§ EXERCISE OBJECTIVE:
What lines of the material below include the string "SingIn"? Copy all of them.

§ PROVIDED INFORMATION:
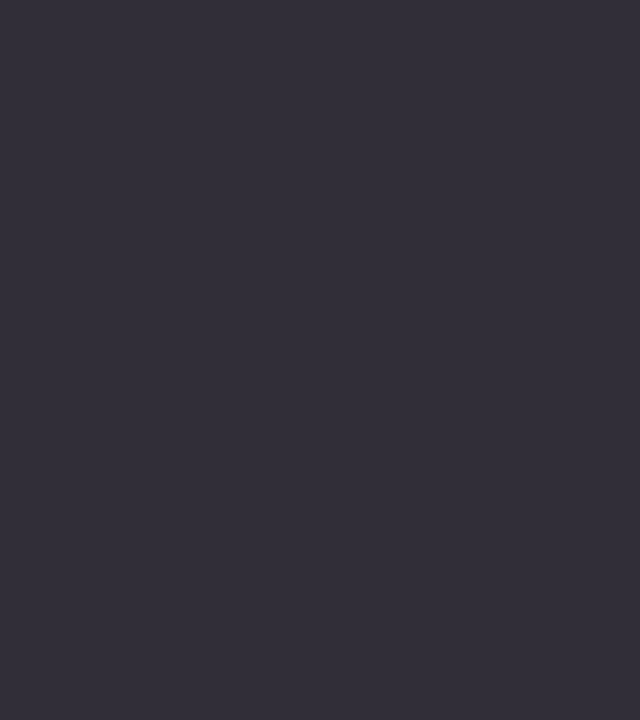
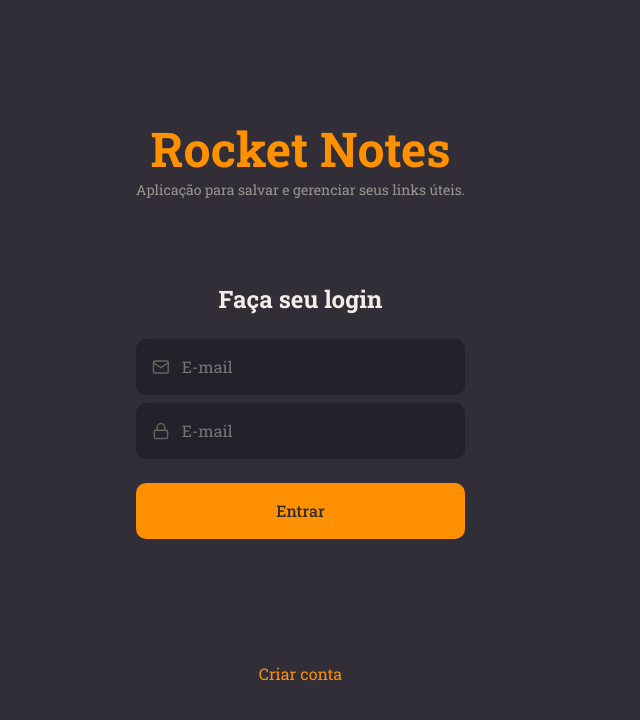
Before and after one commit to yaakovcarioca/rocketnotes-interface, a React (Vite) app: page / in a window 1280 px wide. Shown: the top 720 px of the page, without its empty margins (0-640 px from the left). Built offline with nearby package versions, Linux system fonts and the light colour scheme.

Commit message:
Page SingIn's code finished

```diff
--- a/src/pages/SingIn/index.jsx
+++ b/src/pages/SingIn/index.jsx
@@ -1,9 +1,36 @@
-import { Container } from "./styles";
+import { Container, Form } from "./styles";
+import { FiMail, FiLock } from 'react-icons/fi';
+import { Input } from '../../components/Input';
+import { Button } from '../../components/Button';
 
 export function SingIn() {
     return (
         <Container>
+            <Form>
+                <h1>Rocket Notes</h1>
+                <p>Aplicação para salvar e gerenciar seus links úteis.</p>
 
+                <h2>Faça seu login</h2>
+
+                <Input
+                    placeholder="E-mail"
+                    type="text"
+                    icon={FiMail}
+                />
+
+                <Input
+                    placeholder="E-mail"
+                    type="text"
+                    icon={FiLock}
+                />
+
+                <Button title="Entrar" />
+
+                <a href="#">
+                    Criar conta
+                </a>
+
+            </Form>
         </Container>
     );
 }
--- a/src/pages/SingIn/styles.js
+++ b/src/pages/SingIn/styles.js
@@ -6,3 +6,35 @@
      display: flex;
      align-items: stretch;
 `;
+
+export const Form = styled.form`
+    padding: 0 136px;
+
+    display: flex;
+    flex-direction: column;
+    justify-content: center;
+    align-items: center;
+
+    text-align: center;
+
+    > h1 {
+        font-size: 48px;
+        color: ${({ theme }) => theme.COLORS.ORANGE};
+    }
+
+    > h2 {
+        font-size: 24px;
+        margin-top: 84px;
+        margin-bottom: 24px;
+    }
+
+    > p {
+        font-size: 14px;
+        color: ${({ theme }) => theme.COLORS.GRAY_100};
+    }
+
+    > a {
+        margin-top: 124px;
+        color: ${({ theme }) => theme.COLORS.ORANGE};
+    }
+`;
```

§ SOLUTION FOR THIS TASK:
Page SingIn's code finished
--- a/src/pages/SingIn/index.jsx
+++ b/src/pages/SingIn/index.jsx
 export function SingIn() {
--- a/src/pages/SingIn/styles.js
+++ b/src/pages/SingIn/styles.js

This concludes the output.